Early in my drafting process, I’m not so much writing interiority or backstory to reveal the mystery of character, but rather because I’m still inventing the character. I’m still figuring out what happened. I’m still figuring out what the inner life of my character even is, more so than carefully controlling when and how I reveal that information. It’s only after I’ve done that work of invention that I can think wisely about where and when to place interiority or backstory, how much of it might be needed, how to insert it.
And even then, I’m judicious in doling it out. I look for ways to combine scene and interiority together. Take as an example this passage from Jamel Brinkley’s A Lucky Man, in which interiority and scene are blended so well. In what follows, an excerpt from his story “No More Than a Bubble,” two single guys on the make have crashed a house party, hoping to hook up. Then, after meeting two women they’ll pursue the rest of the story, Brinkley gives us this:
“Dizzy chicks,” Claudius said, and we gave each other these goofy, knowing grins. The main difference between a house party in Brooklyn and a college party uptown was that on campus you were just practicing. You could half-ass it or go extra hard, either play the wall or go balls-out booty hound, and there would be no actual stakes, no real edge to the consequences. Nothing sharp to press your chest against, nothing to brave. You might get dissed, or you might get some play. You would almost certainly get cheaply looped. But at the end of the night, no matter what, you would drift off to sleep in the narrows of a dorm bed, surrounded by cinder block walls, swaddled in twin extra-long sheets purchased by someone’s mom.
The first sentence grounds us in scene. The rest of the paragraph offers both interiority, a commentary on parties of this sort, and some backstory: information about the characters’ forays off campus to festivities in Brooklyn and how they approach them. Why does it work? Because it delineates a specific way this narrator sees his life at this time. Because knowing that the narrator thinks this way teaches me how to witness his pursuits later in the story. Because the language is sharp and precise, and it’s fascinating to be inside this head. And importantly, his commentary is directly related to the present scene. As a result, we are not pulled out of the moment. And in that subtlety lies the magic of this trick of fiction: the art of providing a character’s modes of thought while masking the fact that we’ve stepped out of the scene for a moment. Ultimately even if we as readers don’t always know it, this is what we want from story: to be held in a scene, yes, but also to inhabit that scene from inside the head of a specific character whose vision lends the action a particular shape and color that can only be communicated via the written word.

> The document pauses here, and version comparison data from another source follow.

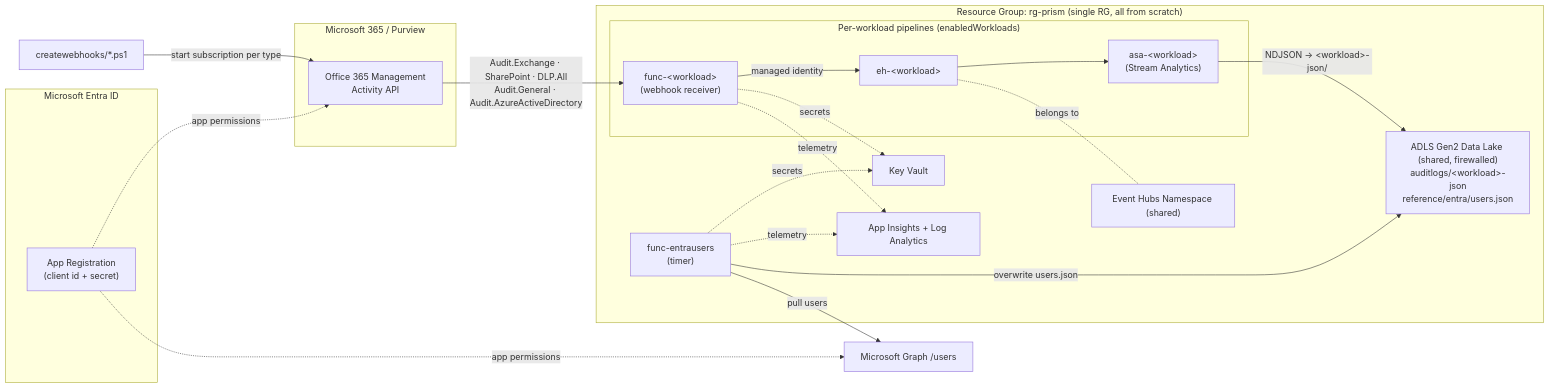
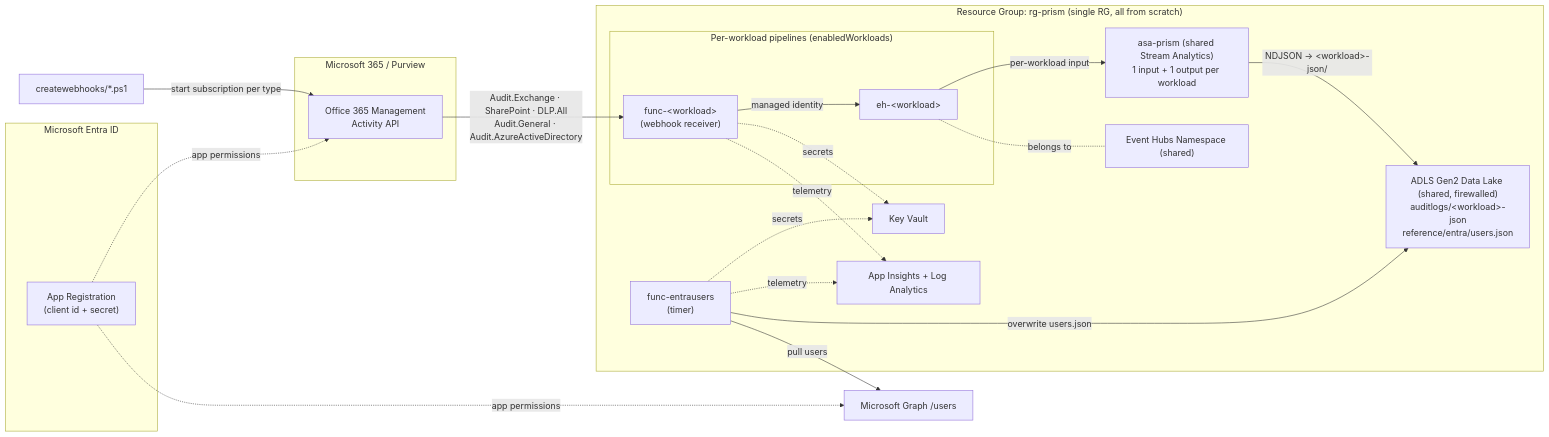
The first of 2 diagrams in docs/solution-proposal.md (MartijnvanGeffen13/PRISM), drawn with Mermaid before and after one commit. The commit also changed other lines of this file and 5 other files, not shown here.

````diff
--- a/docs/solution-proposal.md
+++ b/docs/solution-proposal.md
@@ -70,37 +76,37 @@
 ```mermaid
 flowchart LR
     subgraph M365["Microsoft 365 / Purview"]
         MAPI["Office 365 Management<br/>Activity API"]
     end
 
     subgraph Entra["Microsoft Entra ID"]
         APP["App Registration<br/>(client id + secret)"]
     end
 
     subgraph RG["Resource Group: rg-prism (single RG, all from scratch)"]
         subgraph PIPES["Per-workload pipelines (enabledWorkloads)"]
             FUNC["func-&lt;workload&gt;<br/>(webhook receiver)"]
             EH["eh-&lt;workload&gt;"]
-            ASA["asa-&lt;workload&gt;<br/>(Stream Analytics)"]
         end
+        ASA["asa-prism (shared Stream Analytics)<br/>1 input + 1 output per workload"]
         FUNC4["func-entrausers<br/>(timer)"]
         EHNS["Event Hubs Namespace (shared)"]
         DL["ADLS Gen2 Data Lake (shared, firewalled)<br/>auditlogs/&lt;workload&gt;-json<br/>reference/entra/users.json"]
         KV["Key Vault"]
         AI["App Insights + Log Analytics"]
     end
 
     PS["createwebhooks/*.ps1"] -->|start subscription per type| MAPI
     GRAPH["Microsoft Graph /users"]
     APP -. app permissions .-> MAPI
     APP -. app permissions .-> GRAPH
     MAPI -->|Audit.Exchange · SharePoint · DLP.All<br/>Audit.General · Audit.AzureActiveDirectory| FUNC
     FUNC4 -->|pull users| GRAPH
     FUNC -->|managed identity| EH
     EH -. belongs to .- EHNS
-    EH --> ASA
+    EH -->|per-workload input| ASA
     ASA -->|NDJSON → &lt;workload&gt;-json/| DL
     FUNC4 -->|overwrite users.json| DL
     FUNC & FUNC4 -. secrets .-> KV
     FUNC & FUNC4 -. telemetry .-> AI
 ```
````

Blake Sanz is the author of the story collection The Boundaries of Their Dwelling, winner of the 2021 Iowa Short Fiction Award. His stories have appeared in American Short Fiction, Joyland, Ecotone, Puerto del Sol, and other literary magazines. He and his writing have been featured in Writers’ Digest, Electric Literature, and other national forums. Originally from Louisiana, he is an assistant professor of English at the University of Central Florida.Art: Stefan Steinbauer